Also, sometimes when it seems like someone isn’t talking about the “real issues”, it’s because they aren’t on the same page with us about what the “real issues” are. Wright, in his Romans commentary, isn’t in his view avoiding the more central topics of “earning salvation” or “legalism”, e.g. He actually believes he is coming at it from the angle of what the real issues actually are. Moo, Cranfield, Shreiner, et al, like any other writers, aren’t neutrally approaching the text and objectively addressing the issues that lie nakedly therein. They read it through post-reformation and modern evangelical lenses that define what the key terms, issues, and emphases are. Wright too reads through a grid, but he self-consciously claims to be re-ordering it in light of what he perceives a first-century ex-Pharisee would actually be talking about if he were debating with teachers in his day, rather than 16th century Catholics or 21st century liberals. Now, whether he accomplishes this is of course the charge in question. But the point is, he is not just proposing some “new ideas” on some general theological doctrines. He actually believes these are the main points of the text itself, ideas like Jesus’ lordship as the central tenet of the gospel, New Exodus as the key image of redemptive history, and Jewish/Gentile unity in Christ as the fulfillment of God’s purposes in the Abrahamic Covenant.

I say this as someone who at one time considered Moo’s Romans commentary the most influential book on my shelf for my own thinking. Since then, Wright’s volume might very well take that title. Upon first working through Wright’s views, I didn’t entirely get what the fuss was, and wondered, much like you, why he wasn’t answering the questions I was asking. Once I got what he was saying, I understood that he was arguing my questions were the wrong ones. Now, when I read Moo, the Greek and textual criticism are there (because it’s a technical series), but I often find myself frustrated that he’s missing the whole point of the passage. Wright may be much more succinct (again, it’s a non-technical, shorter format), but in a few sentences he will better explain for me what the heck Paul actually means, and I don’t just have to take his word for it; I can see it more plainly now in the text itself.

Brett (6/16/2008 9:46 AM)


Thank you for this insightful reply.

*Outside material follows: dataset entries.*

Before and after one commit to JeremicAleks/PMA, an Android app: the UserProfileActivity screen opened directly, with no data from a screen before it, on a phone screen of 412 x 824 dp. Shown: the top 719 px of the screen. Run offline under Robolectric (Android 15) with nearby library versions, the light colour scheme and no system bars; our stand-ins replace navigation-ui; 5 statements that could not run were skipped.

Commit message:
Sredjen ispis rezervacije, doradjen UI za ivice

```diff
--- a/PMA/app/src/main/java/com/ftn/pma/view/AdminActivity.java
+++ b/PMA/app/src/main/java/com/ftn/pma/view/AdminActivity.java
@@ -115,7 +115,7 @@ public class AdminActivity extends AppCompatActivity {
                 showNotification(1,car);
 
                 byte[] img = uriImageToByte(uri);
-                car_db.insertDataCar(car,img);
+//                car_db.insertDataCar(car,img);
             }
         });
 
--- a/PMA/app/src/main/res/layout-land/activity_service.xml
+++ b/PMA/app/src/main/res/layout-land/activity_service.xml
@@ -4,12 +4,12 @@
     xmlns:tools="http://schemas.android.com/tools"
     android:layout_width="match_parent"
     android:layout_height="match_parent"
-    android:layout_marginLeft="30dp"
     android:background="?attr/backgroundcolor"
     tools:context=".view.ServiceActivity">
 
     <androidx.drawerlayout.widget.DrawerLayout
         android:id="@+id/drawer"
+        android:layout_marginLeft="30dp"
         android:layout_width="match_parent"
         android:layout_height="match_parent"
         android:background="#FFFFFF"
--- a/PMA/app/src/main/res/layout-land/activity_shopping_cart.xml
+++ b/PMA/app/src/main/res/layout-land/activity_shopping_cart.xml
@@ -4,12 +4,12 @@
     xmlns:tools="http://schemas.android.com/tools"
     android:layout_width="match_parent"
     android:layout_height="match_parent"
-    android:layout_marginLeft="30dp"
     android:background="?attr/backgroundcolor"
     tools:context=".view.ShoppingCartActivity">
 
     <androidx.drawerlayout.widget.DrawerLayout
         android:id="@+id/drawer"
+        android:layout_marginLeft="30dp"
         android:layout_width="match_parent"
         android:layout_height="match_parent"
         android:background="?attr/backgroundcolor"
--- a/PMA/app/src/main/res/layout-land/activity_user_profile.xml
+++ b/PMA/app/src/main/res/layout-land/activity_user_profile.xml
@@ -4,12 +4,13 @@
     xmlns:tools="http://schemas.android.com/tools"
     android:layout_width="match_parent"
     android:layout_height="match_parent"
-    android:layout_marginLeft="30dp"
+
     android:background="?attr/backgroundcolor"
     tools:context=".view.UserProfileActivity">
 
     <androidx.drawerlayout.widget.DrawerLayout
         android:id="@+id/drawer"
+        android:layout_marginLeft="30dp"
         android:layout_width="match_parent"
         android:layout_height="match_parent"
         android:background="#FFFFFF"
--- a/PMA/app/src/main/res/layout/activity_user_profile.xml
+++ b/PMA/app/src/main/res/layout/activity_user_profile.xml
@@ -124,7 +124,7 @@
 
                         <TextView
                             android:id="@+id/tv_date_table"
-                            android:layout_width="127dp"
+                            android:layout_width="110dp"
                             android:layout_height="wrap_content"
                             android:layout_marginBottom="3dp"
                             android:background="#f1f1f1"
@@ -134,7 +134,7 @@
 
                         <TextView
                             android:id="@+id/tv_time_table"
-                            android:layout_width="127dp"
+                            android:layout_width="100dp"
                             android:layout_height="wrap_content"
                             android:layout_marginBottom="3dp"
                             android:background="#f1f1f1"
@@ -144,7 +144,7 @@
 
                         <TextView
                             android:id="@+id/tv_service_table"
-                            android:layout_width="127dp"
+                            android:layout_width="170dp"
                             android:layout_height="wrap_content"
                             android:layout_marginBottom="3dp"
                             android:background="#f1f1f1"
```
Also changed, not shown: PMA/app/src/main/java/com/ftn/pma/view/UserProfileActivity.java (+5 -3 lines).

I think my dislike for either/or commentary models (exegetical or literary flow) is where my issue lies. I feel like I got the literary flow by following Moo's DNA approach. Yet, I do like reading Wright's works, but perhaps I just need to adjust my expectations for that style of "commentary." I enjoy reading Wright's ideas on Jesus' lordship, New Exodus, etc., but I guess I prefer reading these topics in a topical or doctrinal kind of book rather than in a commentary on a particular book. Anyway, I had a feeling the problem lied with me :o )